"I know that you were at Berkeley in the late thirties, possibly as an English major. So was I. Forgive me, but your reviews do read like the earnest efforts of a bright girl still bucking (endlessly) for A's.... I have a nagging thought: Was there something between us that I don't remember? I sense it, but I have no recollection of having known you.... I suppose one day we shall meet. We may have a civil exchange of a sort. Or not. I will make that determination." — Gregory Peck to Pauline Kael, after she wrote, of The Keys of the Kingdom, "(t)his is perhaps the most dignified and sexless performance ever given by a rising young male star"I can boast of no complainant quite so glamorous, although, as if to reinforce the suspicion that the present is but the past, replayed as shoddy farce, I once received a summons to meet Dickie Attenborough after I disdained his and Eric Cantona's performances in the 1998 film Elizabeth.
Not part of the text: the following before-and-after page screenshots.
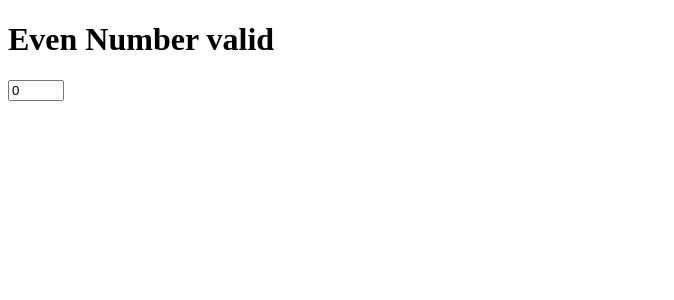
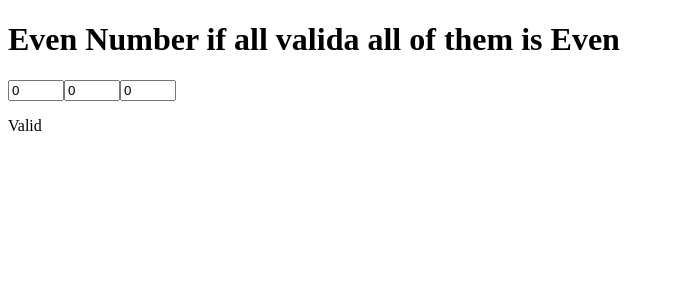
Before and after one commit to aeinmananni/react-use, a React (Vite) app: page / in a window 1280 px wide. Shown: the top 300 px of the page, without its empty margins (0-674 px from the left). Built offline with nearby package versions, Linux system fonts and the light colour scheme.

Commit message:
use Mulit State Validator

```diff
--- a/src/App.tsx
+++ b/src/App.tsx
@@ -1,8 +1,8 @@
-import StateValidator from "./components/states/state-validator";
+import MultiStateValidator from "./components/states/state-validator";
 const App = () => {
   return (
     <>
-      <StateValidator />
+      <MultiStateValidator />
     </>
   );
 };
--- a/src/components/states/state-validator.tsx
+++ b/src/components/states/state-validator.tsx
@@ -1,23 +1,42 @@
-import { useStateValidator } from "react-use";
+import { useMultiStateValidator } from "react-use";
 import { useState } from "react";
 
-const evenNumberValtore = (n: number): (boolean | null)[] => [
-  n === 0 ? null : n % 2 === 0,
+const evenNumbersValtore = (numbers: number[]): (boolean | null)[] => [
+  numbers.every((num) => !(num % 2)),
 ];
 
-const StateValidator = () => {
-  const [counter, setCounter] = useState<number>(0);
-  const [[isValid]] = useStateValidator(counter, evenNumberValtore);
+const MultiStateValidator = () => {
+  const [counter1, setCounter1] = useState<number>(0);
+  const [counter2, setCounter2] = useState<number>(0);
+  const [counter3, setCounter3] = useState<number>(0);
+  const [[isValid]] = useMultiStateValidator(
+    [counter1, counter2, counter3],
+    evenNumbersValtore
+  );
   return (
     <>
       <div>
-        <h1>Even Number valid</h1>
+        <h1>Even Number if all valida all of them is Even</h1>
         <input
           type="number"
           min={0}
           max={10}
-          value={counter}
-          onChange={(e) => setCounter(+e.target.value)}
+          value={counter1}
+          onChange={(e) => setCounter1(+e.target.value)}
+        />
+        <input
+          type="number"
+          min={0}
+          max={10}
+          value={counter2}
+          onChange={(e) => setCounter2(+e.target.value)}
+        />
+        <input
+          type="number"
+          min={0}
+          max={10}
+          value={counter3}
+          onChange={(e) => setCounter3(+e.target.value)}
         />
         <br />
         {isValid !== null && <>{isValid ? <p>Valid</p> : <p>Invalid</p>}</>}
@@ -26,4 +45,4 @@ const StateValidator = () => {
   );
 };
 
-export default StateValidator;
+export default MultiStateValidator;
```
Attenborough played William Cecil, 1st Baron Burghley, and Eric Cantona, fresh from the midfield of Manchester United played Monsieur de Foix; they both pop up together about halfway through the movie, in doublet and hose, prompting a low gurgle of mirth in this reviewer, and a comment in my Sunday Times column that week to the effect that the producers of period dramas should never cast such well-known faces, so low down the cast list, so late in a movie. The letter inviting me to lunch at Pinewood studios, where Attenborough was then mixing his new movie, arrived a few weeks later. I was perplexed, but too intrigued to turn it down, so a week later caught the tube all the way out to the Uxbridge road, was buzzed in and made my way up to Attenborough's office. Sir Dickie sat behind his desk, smoking a cigar. He made small-talk for ten minutes or so before bringing up my review. Ah, I thought. But of course.
"I mention it not for my sake but Eric's, you understand," he said. "I'm used to this sort of thing, but he is just starting his career as an actor and was so dreadfully discouraged by what you wrote."I sat there, not knowing quite what to say, except to reassure him that my opinion was sincere, that no-one had held a gun to my head, etc etc. And with that the conversation seemed to have exhausted it's natural course. I could no more recant my view than he could ask me to. Lunch never arrived. Instead, he inflicted on me ten minutes of his atrocious new film, Grey Owl, which featured Piers Brosnan posing against a variety of Canadian backdrops, playing an Indian chief, with feathers in his hair. After it had finished, I could think of nothing to say except that the Canadian foliage looked lovely at that time of year. I said that I'd better be getting back and pushed off home.